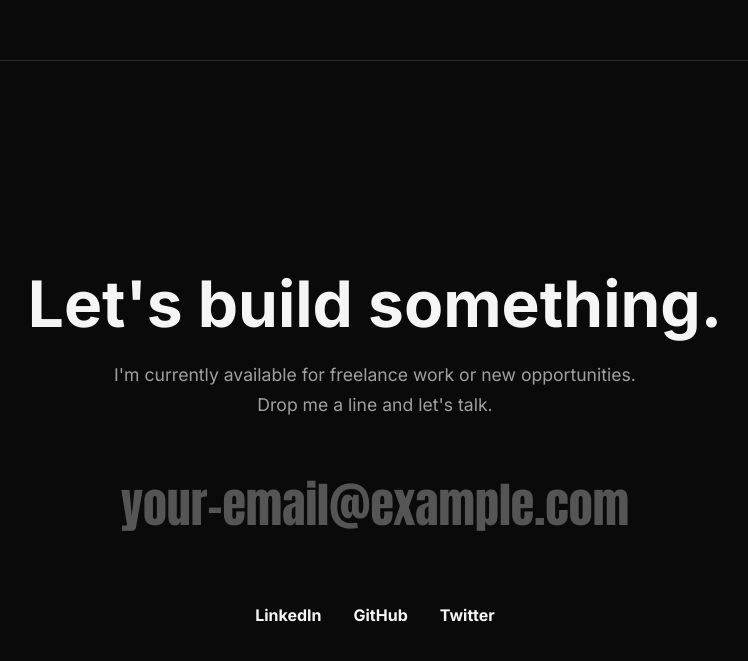
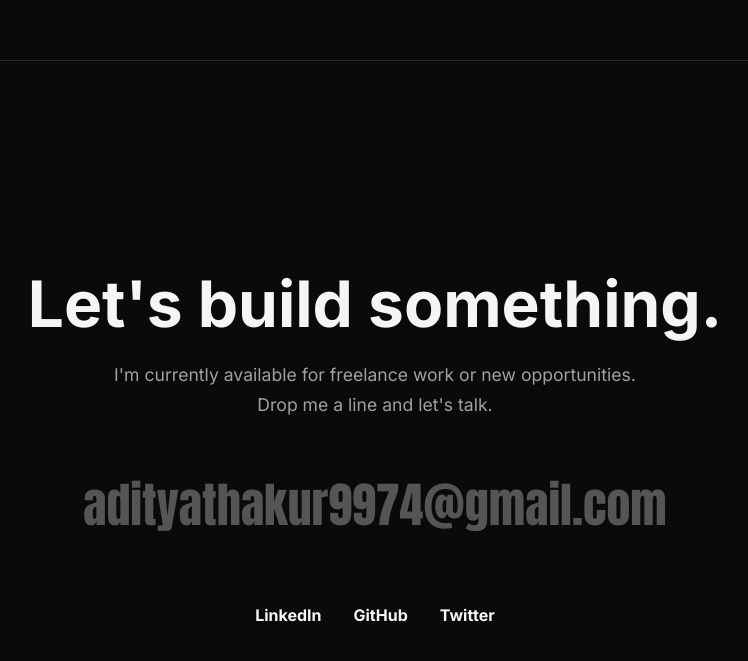
Before and after one commit to MaybeAditya/Aditya, a plain HTML site: page index.html in a window 1280 px wide. Shown: the part 3854-4515 px from the top of the page, without its empty margins (265-1013 px from the left). Drawn offline with nearby package versions, Linux system fonts and the light colour scheme.

Commit message:
Update index.html

```diff
--- a/index.html
+++ b/index.html
@@ -76,7 +76,7 @@
         <section class="footer-section" id="footer">
             <h2 class="fade-in">Let's build something.</h2>
             <p class="fade-in">I'm currently available for freelance work or new opportunities. <br> Drop me a line and let's talk.</p>
-            <a href="mailto:your-email@example.com" class="footer-cta fade-in">your-email@example.com</a>
+            <a href="mailto:your-email@example.com" class="footer-cta fade-in">adityathakur9974@gmail.com</a>
             <div class="footer-links fade-in">
                 <a href="#">LinkedIn</a>
                 <a href="#">GitHub</a>
```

--- Task item ---
Could you set down the records above exactly, skipping any picture?

--- Solution for this problem ---
Before and after one commit to MaybeAditya/Aditya, a plain HTML site: page index.html in a window 1280 px wide. Shown: the part 3854-4515 px from the top of the page, without its empty margins (265-1013 px from the left). Drawn offline with nearby package versions, Linux system fonts and the light colour scheme.

Commit message:
Update index.html

```diff
--- a/index.html
+++ b/index.html
@@ -76,7 +76,7 @@
         <section class="footer-section" id="footer">
             <h2 class="fade-in">Let's build something.</h2>
             <p class="fade-in">I'm currently available for freelance work or new opportunities. <br> Drop me a line and let's talk.</p>
-            <a href="mailto:your-email@example.com" class="footer-cta fade-in">your-email@example.com</a>
+            <a href="mailto:your-email@example.com" class="footer-cta fade-in">adityathakur9974@gmail.com</a>
             <div class="footer-links fade-in">
                 <a href="#">LinkedIn</a>
                 <a href="#">GitHub</a>
```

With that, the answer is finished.